─── INPUT FOR THIS TASK
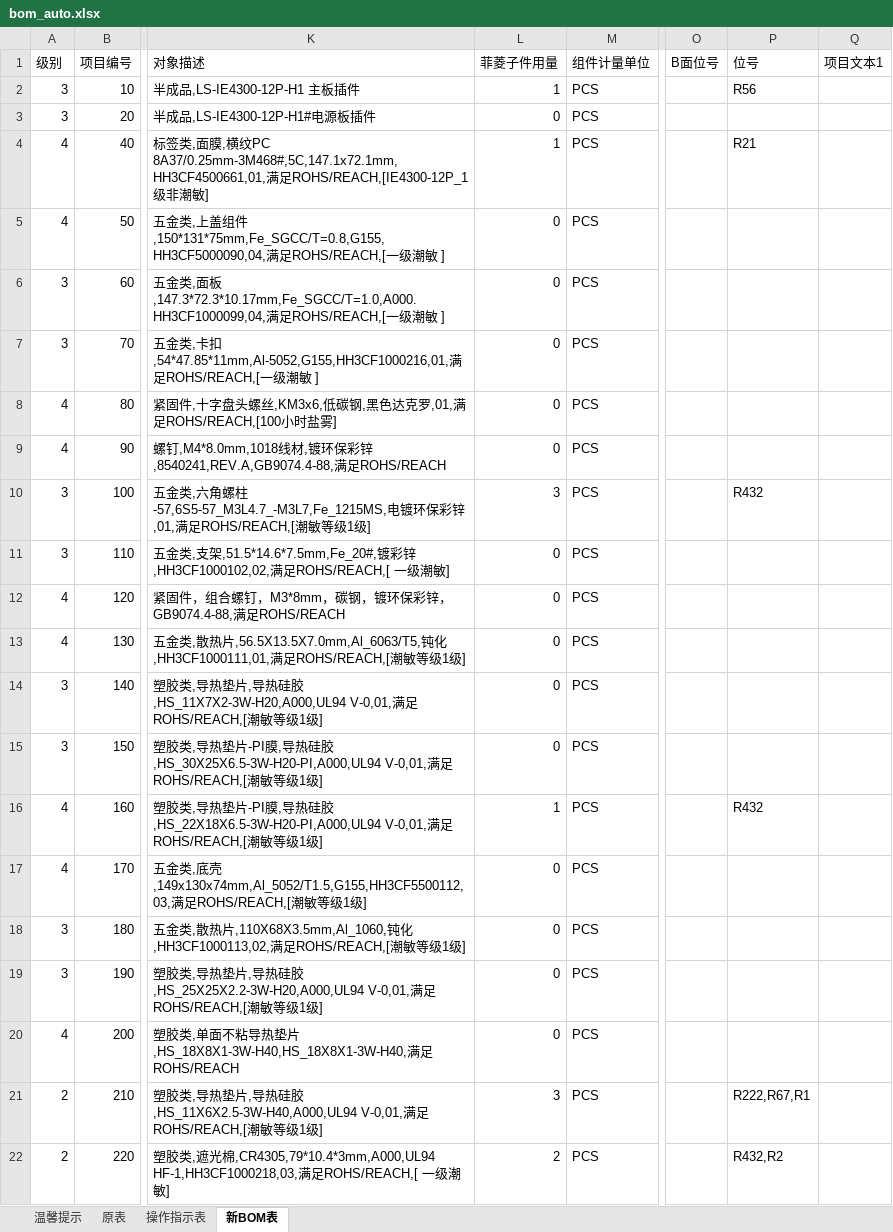
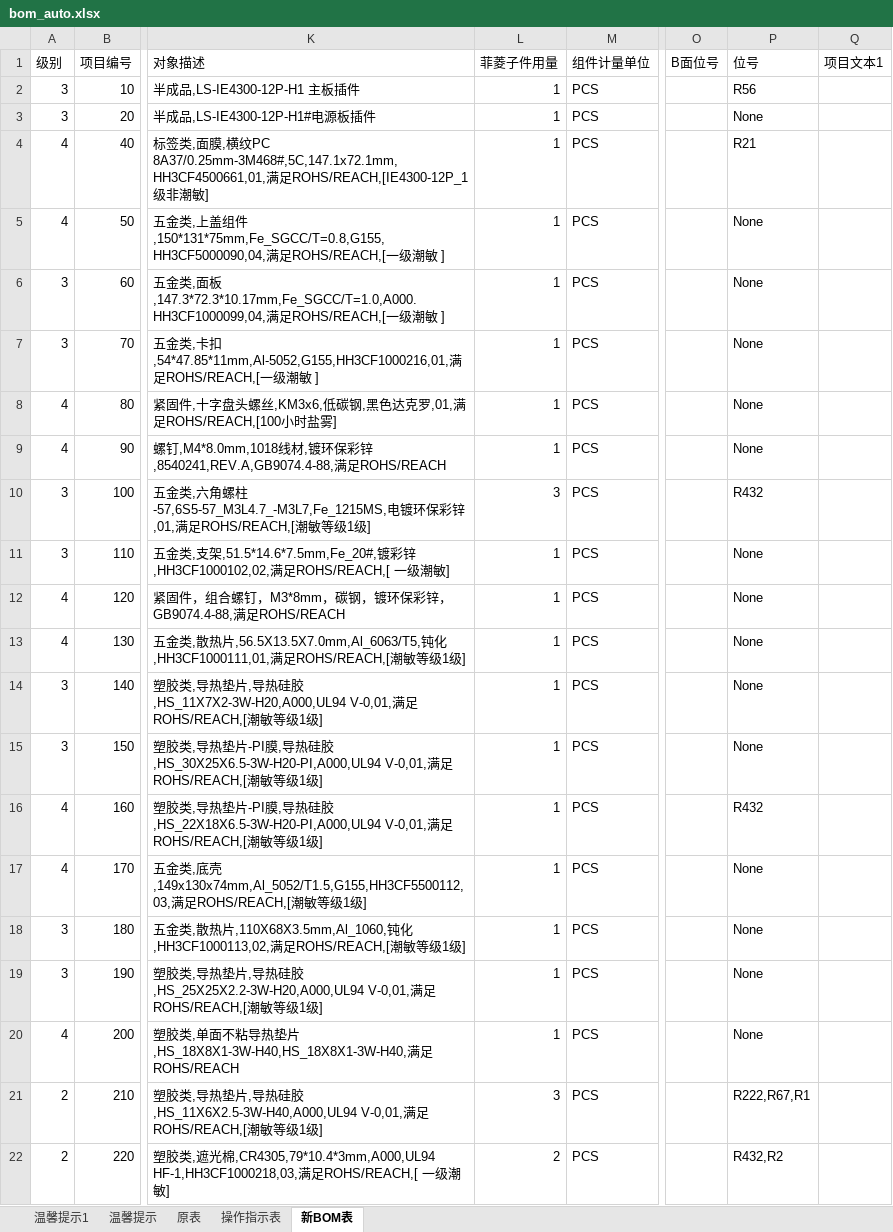
Before and after one commit to 723848199/bug_track, an Excel workbook: app/bom_auto/model_excel/bom_auto.xlsx, sheet 新BOM表, drawn as a sheet; only a part is shown, gaps mark what is left out; values as stored, in another font and other column widths than the file's, no borders; the diff names each change by its address in the sheet, - before the commit and + after, or states it on an @@ line.

```diff
--- a/app/bom_auto/model_excel/bom_auto.xlsx (sheet 新BOM表)
+++ b/app/bom_auto/model_excel/bom_auto.xlsx (sheet 新BOM表)
+sheet tab: 温馨提示1
-L3 (菲菱子件用量): 0
+L3 (菲菱子件用量): 1
-P3 (位号): (empty)
+P3 (位号): None
-L5:L9 (菲菱子件用量): 0
+L5:L9 (菲菱子件用量): 1
-P5:P9 (位号): (empty)
+P5:P9 (位号): None
-L11:L15 (菲菱子件用量): 0
+L11:L15 (菲菱子件用量): 1
-P11:P15 (位号): (empty)
+P11:P15 (位号): None
-L17:L20 (菲菱子件用量): 0
+L17:L20 (菲菱子件用量): 1
-P17:P20 (位号): (empty)
+P17:P20 (位号): None
```
Also changed, not shown: 1 other file.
──────
THE PROBLEM: The result should be all the records, retyped exactly, with no pictures among them.

SOLUTION FOR THIS PROBLEM:
Before and after one commit to 723848199/bug_track, an Excel workbook: app/bom_auto/model_excel/bom_auto.xlsx, sheet 新BOM表, drawn as a sheet; only a part is shown, gaps mark what is left out; values as stored, in another font and other column widths than the file's, no borders; the diff names each change by its address in the sheet, - before the commit and + after, or states it on an @@ line.

```diff
--- a/app/bom_auto/model_excel/bom_auto.xlsx (sheet 新BOM表)
+++ b/app/bom_auto/model_excel/bom_auto.xlsx (sheet 新BOM表)
+sheet tab: 温馨提示1
-L3 (菲菱子件用量): 0
+L3 (菲菱子件用量): 1
-P3 (位号): (empty)
+P3 (位号): None
-L5:L9 (菲菱子件用量): 0
+L5:L9 (菲菱子件用量): 1
-P5:P9 (位号): (empty)
+P5:P9 (位号): None
-L11:L15 (菲菱子件用量): 0
+L11:L15 (菲菱子件用量): 1
-P11:P15 (位号): (empty)
+P11:P15 (位号): None
-L17:L20 (菲菱子件用量): 0
+L17:L20 (菲菱子件用量): 1
-P17:P20 (位号): (empty)
+P17:P20 (位号): None
```
Also changed, not shown: 1 other file.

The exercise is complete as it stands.